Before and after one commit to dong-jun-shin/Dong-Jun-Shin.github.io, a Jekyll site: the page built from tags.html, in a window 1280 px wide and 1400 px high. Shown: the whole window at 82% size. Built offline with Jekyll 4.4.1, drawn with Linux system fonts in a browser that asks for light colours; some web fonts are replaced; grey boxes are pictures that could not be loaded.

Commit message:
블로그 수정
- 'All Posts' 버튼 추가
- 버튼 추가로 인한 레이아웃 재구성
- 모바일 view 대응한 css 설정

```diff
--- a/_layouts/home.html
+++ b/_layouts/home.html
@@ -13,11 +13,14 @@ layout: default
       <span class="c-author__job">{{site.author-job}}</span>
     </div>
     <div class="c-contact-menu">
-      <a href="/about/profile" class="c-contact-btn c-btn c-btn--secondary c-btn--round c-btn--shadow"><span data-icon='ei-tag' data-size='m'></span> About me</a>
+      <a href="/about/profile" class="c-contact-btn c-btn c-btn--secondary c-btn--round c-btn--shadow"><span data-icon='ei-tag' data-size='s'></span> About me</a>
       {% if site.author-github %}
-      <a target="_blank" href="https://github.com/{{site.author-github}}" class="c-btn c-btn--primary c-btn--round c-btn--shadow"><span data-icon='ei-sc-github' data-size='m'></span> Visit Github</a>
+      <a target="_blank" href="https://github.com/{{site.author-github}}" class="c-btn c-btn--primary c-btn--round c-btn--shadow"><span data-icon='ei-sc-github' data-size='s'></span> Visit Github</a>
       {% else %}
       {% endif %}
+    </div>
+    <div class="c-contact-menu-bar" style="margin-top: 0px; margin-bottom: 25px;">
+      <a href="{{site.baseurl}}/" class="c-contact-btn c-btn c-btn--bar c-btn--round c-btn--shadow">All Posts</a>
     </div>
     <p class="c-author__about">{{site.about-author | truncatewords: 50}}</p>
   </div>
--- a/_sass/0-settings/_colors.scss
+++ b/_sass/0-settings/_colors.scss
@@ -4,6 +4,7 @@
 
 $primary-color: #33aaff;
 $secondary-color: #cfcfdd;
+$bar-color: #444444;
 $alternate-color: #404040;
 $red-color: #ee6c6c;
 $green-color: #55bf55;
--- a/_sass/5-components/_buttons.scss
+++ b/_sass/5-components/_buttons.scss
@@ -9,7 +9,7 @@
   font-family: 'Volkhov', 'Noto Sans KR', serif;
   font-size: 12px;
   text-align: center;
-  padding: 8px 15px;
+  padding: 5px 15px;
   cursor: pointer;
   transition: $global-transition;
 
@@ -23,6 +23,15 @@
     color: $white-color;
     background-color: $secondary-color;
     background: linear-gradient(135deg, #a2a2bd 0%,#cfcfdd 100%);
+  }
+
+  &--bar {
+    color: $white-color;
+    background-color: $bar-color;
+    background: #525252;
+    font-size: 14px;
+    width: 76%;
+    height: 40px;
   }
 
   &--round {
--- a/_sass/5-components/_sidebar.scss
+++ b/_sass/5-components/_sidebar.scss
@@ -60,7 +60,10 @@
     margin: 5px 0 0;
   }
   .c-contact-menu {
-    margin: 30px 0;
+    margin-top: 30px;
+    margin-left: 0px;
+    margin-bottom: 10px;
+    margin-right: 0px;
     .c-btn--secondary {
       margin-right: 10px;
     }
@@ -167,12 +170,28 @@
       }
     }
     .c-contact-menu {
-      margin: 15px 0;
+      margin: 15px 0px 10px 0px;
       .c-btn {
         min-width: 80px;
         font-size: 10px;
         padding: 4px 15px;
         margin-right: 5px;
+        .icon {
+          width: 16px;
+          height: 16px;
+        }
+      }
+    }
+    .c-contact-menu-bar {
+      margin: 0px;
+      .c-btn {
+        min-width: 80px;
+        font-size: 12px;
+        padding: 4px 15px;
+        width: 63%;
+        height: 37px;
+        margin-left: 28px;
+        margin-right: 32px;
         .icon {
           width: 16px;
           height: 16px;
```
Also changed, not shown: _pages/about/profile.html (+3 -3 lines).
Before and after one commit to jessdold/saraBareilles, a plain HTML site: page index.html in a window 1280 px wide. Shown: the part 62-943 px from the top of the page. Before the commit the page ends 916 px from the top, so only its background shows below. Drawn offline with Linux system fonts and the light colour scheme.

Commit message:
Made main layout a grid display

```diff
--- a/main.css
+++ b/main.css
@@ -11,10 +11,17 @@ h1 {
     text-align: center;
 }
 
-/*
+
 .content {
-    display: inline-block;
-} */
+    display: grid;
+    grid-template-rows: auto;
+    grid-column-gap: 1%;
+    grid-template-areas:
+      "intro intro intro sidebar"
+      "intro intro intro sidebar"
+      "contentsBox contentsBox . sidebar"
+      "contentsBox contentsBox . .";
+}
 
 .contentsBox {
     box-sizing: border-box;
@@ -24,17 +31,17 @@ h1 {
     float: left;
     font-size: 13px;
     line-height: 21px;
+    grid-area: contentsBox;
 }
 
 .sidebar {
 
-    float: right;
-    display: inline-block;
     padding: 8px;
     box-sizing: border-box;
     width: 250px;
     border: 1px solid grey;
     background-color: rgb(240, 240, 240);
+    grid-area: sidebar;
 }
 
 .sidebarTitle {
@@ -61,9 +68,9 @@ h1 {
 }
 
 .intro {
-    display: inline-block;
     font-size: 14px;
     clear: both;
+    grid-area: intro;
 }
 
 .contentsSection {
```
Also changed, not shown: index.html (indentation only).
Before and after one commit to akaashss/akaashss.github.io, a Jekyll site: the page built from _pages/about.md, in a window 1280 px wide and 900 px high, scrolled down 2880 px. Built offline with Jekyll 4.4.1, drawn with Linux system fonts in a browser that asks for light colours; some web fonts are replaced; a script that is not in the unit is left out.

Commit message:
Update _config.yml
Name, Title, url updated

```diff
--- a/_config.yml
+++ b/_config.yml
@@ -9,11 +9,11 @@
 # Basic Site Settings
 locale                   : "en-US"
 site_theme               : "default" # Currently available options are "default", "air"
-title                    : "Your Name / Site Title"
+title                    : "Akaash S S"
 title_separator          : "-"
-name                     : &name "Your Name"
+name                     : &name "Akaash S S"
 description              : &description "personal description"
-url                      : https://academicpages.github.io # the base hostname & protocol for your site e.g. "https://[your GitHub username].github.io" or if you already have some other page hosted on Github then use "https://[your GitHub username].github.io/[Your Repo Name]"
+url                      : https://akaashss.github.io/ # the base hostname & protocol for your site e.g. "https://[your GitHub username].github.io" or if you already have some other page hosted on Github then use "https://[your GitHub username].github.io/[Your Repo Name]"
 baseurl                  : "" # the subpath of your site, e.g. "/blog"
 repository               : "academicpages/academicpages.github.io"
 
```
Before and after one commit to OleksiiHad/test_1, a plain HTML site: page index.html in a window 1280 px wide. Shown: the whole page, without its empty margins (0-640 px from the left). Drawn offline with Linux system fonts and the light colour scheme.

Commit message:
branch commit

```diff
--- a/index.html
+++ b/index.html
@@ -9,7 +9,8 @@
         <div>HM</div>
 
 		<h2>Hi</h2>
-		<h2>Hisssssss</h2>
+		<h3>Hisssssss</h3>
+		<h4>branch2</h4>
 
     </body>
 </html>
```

-*-

> Required work: From the records above, report the count of lines containing "intro" and nothing more.

> Solution for this task: 4